Observation #9: Giving an athlete a high-five during the marathon equals a .05% pickup in speed. Alright, that's not scientifically proven. But I observed that as the sky gets darker and the lights become brighter, runners need a little extra help and encouragement to keep them moving. A high-five and a shout-out of encouragement can do just that. Calling out their name on their bib helps too. I remember it worked for me in the final lap of my Ironman Arizona journey last year. Runners who aren't smiling at all will crack a grin and extend their hand when they feel like someone cares about their journey and their struggle in that particular moment. I fived a lot of folks, and I'd like to think they finished .05% faster because of me.
Observation #10: I'm done reminiscing about Ironman Arizona 2010. Volunteering at IMAZ 2011 closed the door on one of the best days, one of the best years of my life. For 365 days I got to live the life of a pro athlete and accomplish something I never thought possible. I was, I am and will always be in the Ironman Arizona Class of 2010. This year, I got to usher in the Class of 2011. Originally, I had mixed feelings about the experience. But when the time came to experience my race on the other side of the fence, I appreciated my own accomplishments that much more. I remembered the struggles, sacrifices and pain. And that it's my choice not to participate in Ironman Arizona 2012 even though I had early access to registration. Despite the peer pressure among my friends, I resisted. That meant two things. First, I'm not ready to commit to the sacrifice just yet. Second, I don't feel a need to validate myself through another Ironman. I graduated. Officially.

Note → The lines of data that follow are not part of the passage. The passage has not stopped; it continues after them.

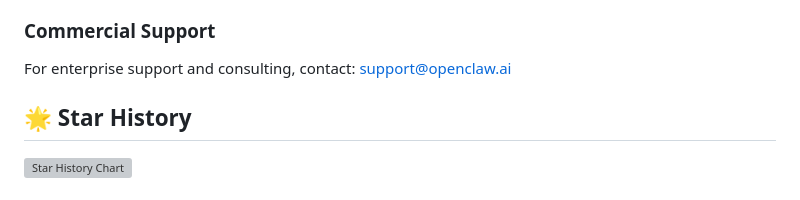
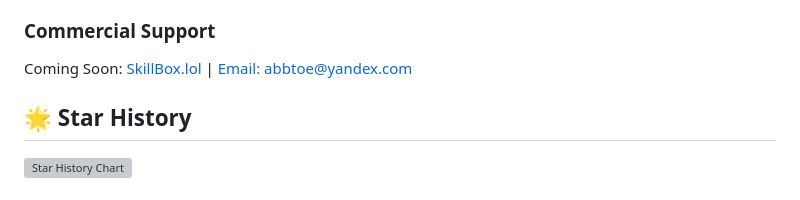
Before and after one commit to linux503/model-auto-switch, a Markdown page: README.md, the part around the change. GitHub-like rendering; grey boxes are pictures that could not be loaded.

```diff
--- a/README.md
+++ b/README.md
@@ -291,7 +291,7 @@ This project is licensed under the MIT License - see the [LICENSE](LICENSE) file
 - **Documentation**: [Complete documentation](docs/)
 
 ### Commercial Support
-For enterprise support and consulting, contact: support@openclaw.ai
+Coming Soon: [SkillBox.lol](https://skillbox.lol/) | [Email: abbtoe@yandex.com](mailto:abbtoe@yandex.com)
 
 ## 🌟 Star History
 
```
Also changed, not shown: README_CN.md (+1 -1 lines), docs/GITHUB_RELEASE_SUMMARY.md (+1 -1 lines).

I will not write about Ironman Arizona again, except in passing. It's time to move on. Now that I see everything through new eyes, there are other journeys to embark upon. New adventures. Ironman Arizona won't be one of them for a long, long time.
Congratulations to all the finishers on Sunday. Welcome to the club! I hope you give back at a race near you in the future. It will be just as valuable an experience to volunteer, if not more so.